Melody

William Morrow | May 2016 | 768 pgs
Source: Publisher



I have to confess I'm not really a chunkster reader. Thick volumes intimidate me in general. Imagine how many good books I might have missed given this silly mentality, but I have heard so many good things about The Fireman and plus I have the ARC and the Fireman Readalong as motivations, I figured it was time to read it. 

Now as much as I hate to admit it, I have mixed reactions about The Fireman. I suppose I shall start with the things I liked about the story. For starters, I think the idea of a new plague - Dragonscale (or Draco incendia trychophyton, to be exact) is brilliant. Dragonscale is a highly contagious and deadly spore that tattoo its hosts with black and gold marks across their bodies before causing them to burst into flames. I liked the uniqueness of this theme and most of all, our protagonist, Harper Grayson, who is both brave and remarkable not only in her profession (as a nurse) but also her own righteous self too. I also thought that the opening was very intriguing and introduce readers to the scary world the author has created. Then, there are issues about humanity and survival, which I felt is the core of this story and thought-provoking in many ways. 

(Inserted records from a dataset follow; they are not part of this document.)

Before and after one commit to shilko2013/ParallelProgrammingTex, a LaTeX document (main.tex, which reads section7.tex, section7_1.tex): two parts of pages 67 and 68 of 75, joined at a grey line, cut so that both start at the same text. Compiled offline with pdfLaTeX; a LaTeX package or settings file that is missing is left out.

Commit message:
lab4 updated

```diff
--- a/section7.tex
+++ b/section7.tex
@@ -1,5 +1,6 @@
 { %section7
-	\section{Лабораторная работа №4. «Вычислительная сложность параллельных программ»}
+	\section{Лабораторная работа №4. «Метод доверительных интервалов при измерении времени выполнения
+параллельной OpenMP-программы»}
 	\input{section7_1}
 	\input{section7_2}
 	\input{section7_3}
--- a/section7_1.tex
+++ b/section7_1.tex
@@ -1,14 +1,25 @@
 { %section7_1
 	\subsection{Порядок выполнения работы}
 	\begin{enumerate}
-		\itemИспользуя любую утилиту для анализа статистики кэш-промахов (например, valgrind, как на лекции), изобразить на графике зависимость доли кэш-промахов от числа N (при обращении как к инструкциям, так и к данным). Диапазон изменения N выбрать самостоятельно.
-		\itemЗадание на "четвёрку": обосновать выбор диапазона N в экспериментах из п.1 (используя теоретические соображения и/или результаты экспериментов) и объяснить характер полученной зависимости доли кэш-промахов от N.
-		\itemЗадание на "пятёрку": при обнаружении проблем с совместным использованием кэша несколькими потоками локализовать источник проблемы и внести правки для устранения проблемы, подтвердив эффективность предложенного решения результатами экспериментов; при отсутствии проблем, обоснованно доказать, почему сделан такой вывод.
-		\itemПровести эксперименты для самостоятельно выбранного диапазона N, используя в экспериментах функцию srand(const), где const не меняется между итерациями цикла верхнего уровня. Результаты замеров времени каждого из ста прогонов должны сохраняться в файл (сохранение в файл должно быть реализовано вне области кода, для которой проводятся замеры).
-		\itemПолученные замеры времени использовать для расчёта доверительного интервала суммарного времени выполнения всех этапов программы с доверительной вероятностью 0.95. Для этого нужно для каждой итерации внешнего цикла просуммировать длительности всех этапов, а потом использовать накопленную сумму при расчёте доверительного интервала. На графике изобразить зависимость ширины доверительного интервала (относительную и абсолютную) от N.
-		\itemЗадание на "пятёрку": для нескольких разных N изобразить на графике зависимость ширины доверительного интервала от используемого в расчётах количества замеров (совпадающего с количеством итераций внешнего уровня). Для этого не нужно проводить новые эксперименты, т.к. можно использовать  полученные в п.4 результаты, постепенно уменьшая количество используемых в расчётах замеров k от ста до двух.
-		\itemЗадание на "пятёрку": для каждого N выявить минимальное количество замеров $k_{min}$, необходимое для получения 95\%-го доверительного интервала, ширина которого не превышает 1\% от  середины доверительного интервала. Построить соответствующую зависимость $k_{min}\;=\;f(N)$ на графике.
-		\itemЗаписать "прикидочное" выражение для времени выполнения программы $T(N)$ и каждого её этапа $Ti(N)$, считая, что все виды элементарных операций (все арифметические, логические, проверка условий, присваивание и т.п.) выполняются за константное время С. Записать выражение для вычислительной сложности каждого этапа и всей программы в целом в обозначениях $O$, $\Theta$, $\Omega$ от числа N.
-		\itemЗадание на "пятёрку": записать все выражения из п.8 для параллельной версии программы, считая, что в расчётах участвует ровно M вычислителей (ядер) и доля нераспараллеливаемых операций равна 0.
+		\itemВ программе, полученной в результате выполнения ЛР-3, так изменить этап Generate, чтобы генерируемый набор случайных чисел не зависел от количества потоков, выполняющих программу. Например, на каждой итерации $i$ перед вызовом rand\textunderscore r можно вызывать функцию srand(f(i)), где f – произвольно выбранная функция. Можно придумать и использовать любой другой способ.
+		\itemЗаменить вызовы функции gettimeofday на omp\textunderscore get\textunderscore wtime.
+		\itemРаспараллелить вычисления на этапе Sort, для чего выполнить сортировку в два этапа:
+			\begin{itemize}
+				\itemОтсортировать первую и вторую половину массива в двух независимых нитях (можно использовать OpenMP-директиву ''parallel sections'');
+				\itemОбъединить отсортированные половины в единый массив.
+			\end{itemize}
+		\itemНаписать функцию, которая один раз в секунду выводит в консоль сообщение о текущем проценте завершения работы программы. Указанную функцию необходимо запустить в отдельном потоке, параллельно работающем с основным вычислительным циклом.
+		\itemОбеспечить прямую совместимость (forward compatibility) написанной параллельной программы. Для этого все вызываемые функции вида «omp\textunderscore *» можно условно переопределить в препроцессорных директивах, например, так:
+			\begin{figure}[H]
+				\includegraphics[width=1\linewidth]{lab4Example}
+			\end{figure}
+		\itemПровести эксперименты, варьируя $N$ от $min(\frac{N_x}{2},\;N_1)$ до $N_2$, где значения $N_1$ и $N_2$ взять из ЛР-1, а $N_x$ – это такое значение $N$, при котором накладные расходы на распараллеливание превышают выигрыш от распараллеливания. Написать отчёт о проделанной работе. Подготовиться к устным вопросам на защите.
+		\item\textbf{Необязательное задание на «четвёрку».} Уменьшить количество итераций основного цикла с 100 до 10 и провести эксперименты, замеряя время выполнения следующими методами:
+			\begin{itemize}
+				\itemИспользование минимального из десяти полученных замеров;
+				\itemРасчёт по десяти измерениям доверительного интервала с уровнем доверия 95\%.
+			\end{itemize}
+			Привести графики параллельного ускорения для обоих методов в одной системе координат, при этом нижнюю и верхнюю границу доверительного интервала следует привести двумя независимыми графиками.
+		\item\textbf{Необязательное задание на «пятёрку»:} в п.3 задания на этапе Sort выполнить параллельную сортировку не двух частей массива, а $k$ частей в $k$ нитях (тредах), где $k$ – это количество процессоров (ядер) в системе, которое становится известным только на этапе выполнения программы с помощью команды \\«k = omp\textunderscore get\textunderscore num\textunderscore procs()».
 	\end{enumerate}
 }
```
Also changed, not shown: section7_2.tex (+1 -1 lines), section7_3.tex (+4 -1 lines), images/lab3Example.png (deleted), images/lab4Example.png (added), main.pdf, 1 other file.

Now a few things which I didn't like and/or baffled me: While I liked the idea of this new disease and the scary world, the plot seemed to come to a halt towards the middle of the book. This is where it was focused on too many dialogues with little actions and at times I found myself distracted, which also had me skimmed through some pages. There are also a cast of characters here whom Harper would befriend with given the circumstances, and though some of them aren't likeable, they do contribute some highlights to the story. And finally, there is the Fireman, a mysterious and compelling character based on the title though I didn't understand why this story is focused more on Harper than him, until I got to the end and wondered if that was it. And that ending. To be fair, I think I may have expected too much from this story (or perhaps it is the chunkster issue, which is my bad) and given the glowing reviews I have seen around, it appears that I am in the minority. That said, The Fireman has a refreshing theme unlike others and I will continue to check out Joe Hill's future releases. 



Melody

Penguin Publishing Group | February 2016 | 416 pgs
Source: Purchased 


Find Her is the 8th book of Lisa Gardner's Detective D.D. Warren series but in my opinion could be read as a standalone. 

Sergeant Detective D.D. Warren is on restricted duty due to an injury of her left shoulder from a previous case. With physical limitations and a restriction from firearms, she leads her team investigation through her expertise and supervision minus the running work. She isn't pleased, and most often it leaves her feeling frustrated as if she feels she is not doing her job efficiently and effectively but of course she has to make do with it given the circumstances. 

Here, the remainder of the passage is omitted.